### Task directions
Look for the string "ChatId" in the material below. Copy every line where you find it.

### Working data

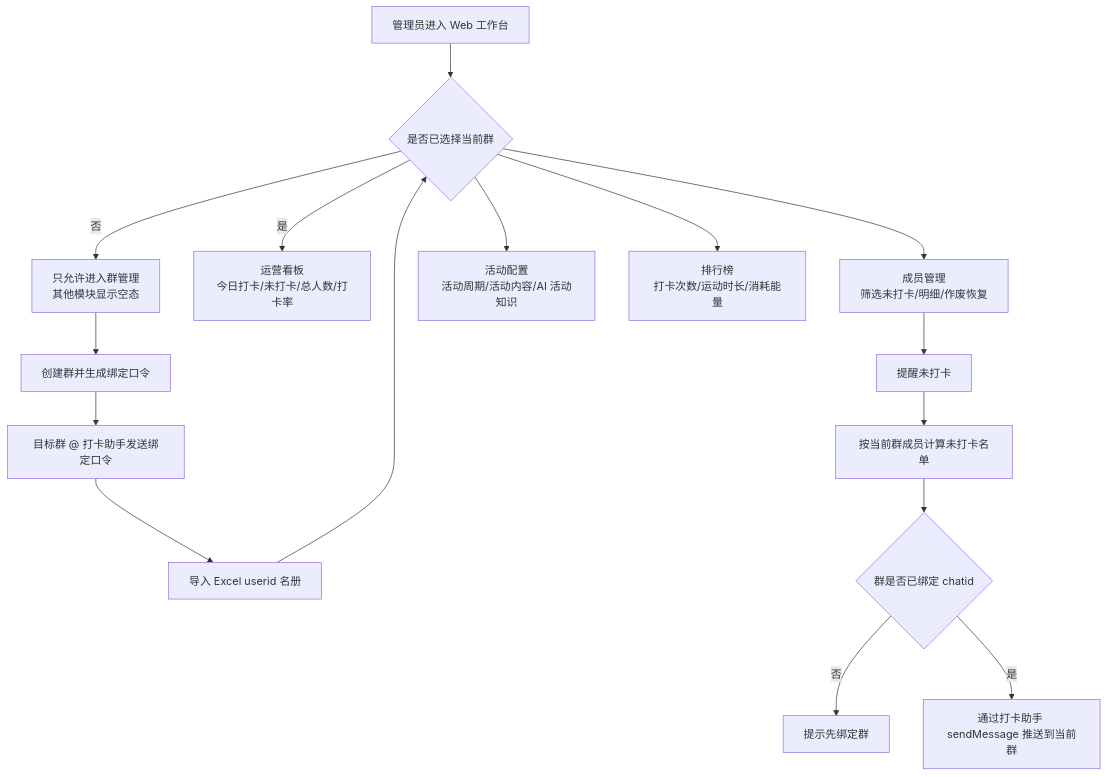
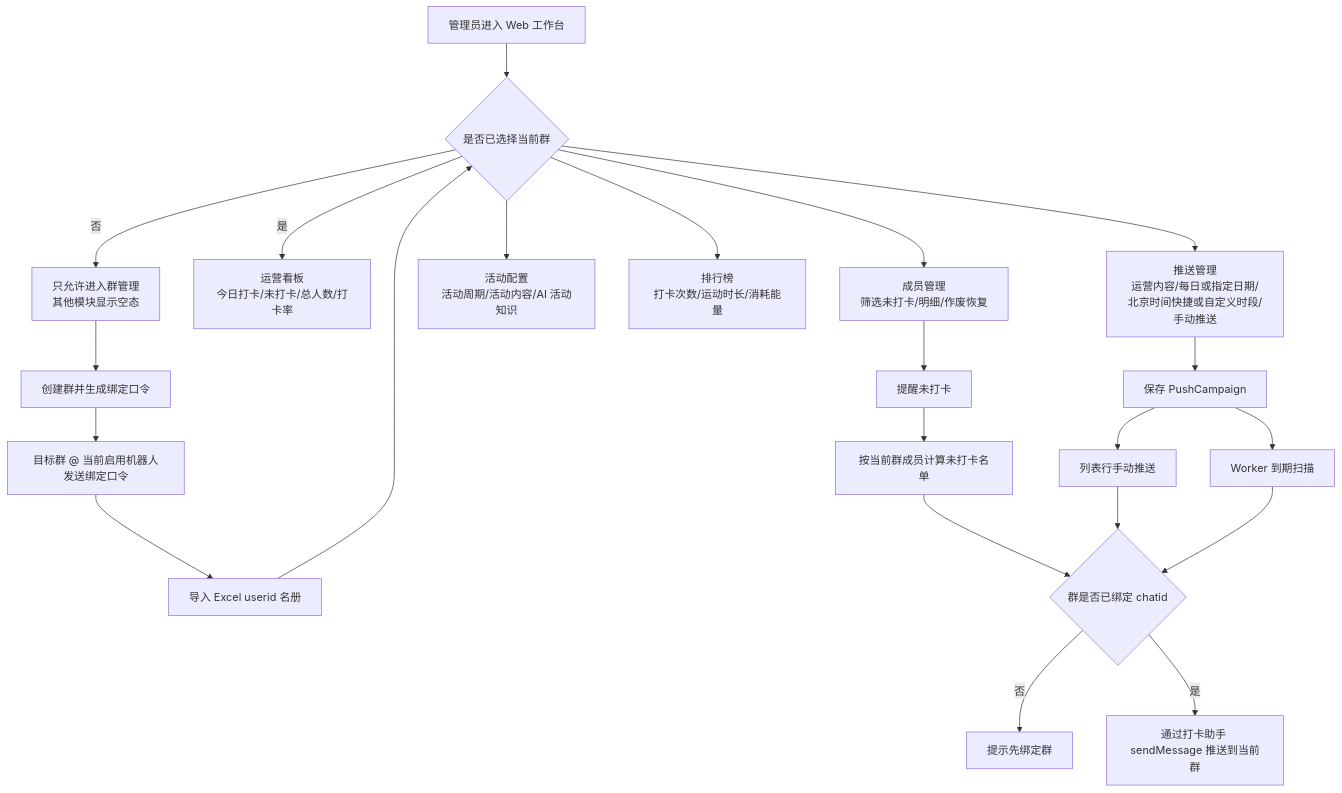
One commit to RossiLc/Project-AI-Fitness-Coach changed the fifth of 5 diagrams in docs/知识库/基础架构.md. Above: the diagram before and after it, drawn with Mermaid. The commit also changed other lines of this file and 51 other files, not shown here.

````diff
--- a/docs/知识库/基础架构.md
+++ b/docs/知识库/基础架构.md
@@ -174,20 +174,27 @@
 ```mermaid
 flowchart TD
   Start["管理员进入 Web 工作台"] --> HasGroup{"是否已选择当前群"}
   HasGroup -->|"否"| GroupEmpty["只允许进入群管理\n其他模块显示空态"]
   GroupEmpty --> CreateGroup["创建群并生成绑定口令"]
-  CreateGroup --> BindInWeCom["目标群 @ 打卡助手发送绑定口令"]
+  CreateGroup --> BindInWeCom["目标群 @ 当前启用机器人发送绑定口令"]
   BindInWeCom --> ImportMembers["导入 Excel userid 名册"]
   ImportMembers --> HasGroup
 
   HasGroup -->|"是"| Dashboard["运营看板\n今日打卡/未打卡/总人数/打卡率"]
   HasGroup --> Members["成员管理\n筛选未打卡/明细/作废恢复"]
   HasGroup --> Activity["活动配置\n活动周期/活动内容/AI 活动知识"]
   HasGroup --> Leaderboard["排行榜\n打卡次数/运动时长/消耗能量"]
+  HasGroup --> PushManage["推送管理\n运营内容/每日或指定日期/北京时间快捷或自定义时段/手动推送"]
 
   Members --> Remind["提醒未打卡"]
   Remind --> Calc["按当前群成员计算未打卡名单"]
   Calc --> ChatId{"群是否已绑定 chatid"}
   ChatId -->|"否"| NeedBind["提示先绑定群"]
   ChatId -->|"是"| Push["通过打卡助手 sendMessage 推送到当前群"]
+
+  PushManage --> SavePush["保存 PushCampaign"]
+  SavePush --> PushNow["列表行手动推送"]
+  SavePush --> DueJob["Worker 到期扫描"]
+  PushNow --> ChatId
+  DueJob --> ChatId
 ```
````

### Task response
   Calc --> ChatId{"群是否已绑定 chatid"}
   ChatId -->|"否"| NeedBind["提示先绑定群"]
   ChatId -->|"是"| Push["通过打卡助手 sendMessage 推送到当前群"]
+  PushNow --> ChatId
+  DueJob --> ChatId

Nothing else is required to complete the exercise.